The Liberty County Commission tackled a few development projects during the September meeting, coming to a decision on one project that has spurred debate within the community.
John Settles submitted a request on behalf of property owner Alija Hendry to rezone sections of a 79-acre parcel on Highway 17 and Freeman Grove.
Settles petitioned for 35 acres to be rezoned, 25 of which would be switched from an agricultural residential district (AR-1) to a one- and two-family residential district (R-2). The other 10 acres were up for rezoning to become a general commercial district (B-2).
“We’re not going with the maximum density and most aggressive,” Settles said. “We’re trying to be flexible.”
Despite the fact that he did
not request the maximum capacity for development, other residents near the land were concerned the zoning changes would mean too much development for the community.
“I seem to be the face of this opposition, but I stand united with several of the adjoining landowners, many of whom aren’t here today and weren’t here last time.
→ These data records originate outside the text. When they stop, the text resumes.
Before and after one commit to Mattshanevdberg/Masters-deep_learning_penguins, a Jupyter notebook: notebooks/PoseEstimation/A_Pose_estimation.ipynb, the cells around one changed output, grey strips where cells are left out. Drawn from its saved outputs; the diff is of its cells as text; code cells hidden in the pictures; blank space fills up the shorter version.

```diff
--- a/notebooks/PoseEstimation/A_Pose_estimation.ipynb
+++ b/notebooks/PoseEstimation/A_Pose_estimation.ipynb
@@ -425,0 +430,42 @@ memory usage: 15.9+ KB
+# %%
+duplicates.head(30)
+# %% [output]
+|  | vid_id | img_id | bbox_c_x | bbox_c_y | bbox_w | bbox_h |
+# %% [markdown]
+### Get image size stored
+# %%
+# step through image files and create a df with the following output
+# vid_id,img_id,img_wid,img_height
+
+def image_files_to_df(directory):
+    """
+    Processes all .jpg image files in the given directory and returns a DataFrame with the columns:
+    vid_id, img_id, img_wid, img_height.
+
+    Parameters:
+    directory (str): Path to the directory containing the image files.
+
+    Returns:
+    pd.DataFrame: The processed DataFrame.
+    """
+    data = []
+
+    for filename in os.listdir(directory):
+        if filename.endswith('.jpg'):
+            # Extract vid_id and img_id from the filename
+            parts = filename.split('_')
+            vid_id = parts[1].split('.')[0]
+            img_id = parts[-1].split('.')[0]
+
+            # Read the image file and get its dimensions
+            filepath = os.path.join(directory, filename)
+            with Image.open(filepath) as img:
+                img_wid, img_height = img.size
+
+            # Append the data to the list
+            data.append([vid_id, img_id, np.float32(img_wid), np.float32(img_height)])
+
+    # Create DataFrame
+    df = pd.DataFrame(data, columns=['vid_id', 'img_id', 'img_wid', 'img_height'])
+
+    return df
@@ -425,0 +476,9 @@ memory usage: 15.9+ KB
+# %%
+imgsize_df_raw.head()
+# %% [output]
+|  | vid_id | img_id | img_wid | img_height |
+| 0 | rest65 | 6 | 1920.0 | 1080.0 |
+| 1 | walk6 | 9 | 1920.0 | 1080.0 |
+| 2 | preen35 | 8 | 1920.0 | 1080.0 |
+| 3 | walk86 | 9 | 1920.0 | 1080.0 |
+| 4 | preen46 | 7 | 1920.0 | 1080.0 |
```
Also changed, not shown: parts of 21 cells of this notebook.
But I have their blessing to present this argument. We do not approve of the project as it is zoned,” said Maxie Jones IV, a longtime Liberty County resident.
“All of the homes in our community have massive land structures. They all have at least one acre of land,” Jones said of his desire to maintain the current ratio of land to homes.
He also voiced concerns about safety issues that arise with population growth.
“We don’t have the excess crime or excess gang problems. We don’t have drive by shootings,” Jones said.
After listening to both sides of the argument, the commissioners decided to allow some rezoning, but not all. Instead of allowing for a B-2 commercial district, they decided to rezone the commercial section of land to a B-1 district, which limits the types of businesses that will be allowed in that area — no alcohol or gas sales.
The commissioners did leave a little wiggle room, passing a motion that allows the developer to appear before the commission if he wants to break with B-1 requirements.
As for the residential part of the land, the commissioners denied R-1 rezoning request, leaving the remaining acres as an AR-1 zone.
According to Alissa Davis, zoning specialist with the Liberty Consolidated Planning Commission, in maintaining the AR-1 status, the lots will have to comply with the 30,000 square foot requirements, which call for larger lots than the R-1 standards.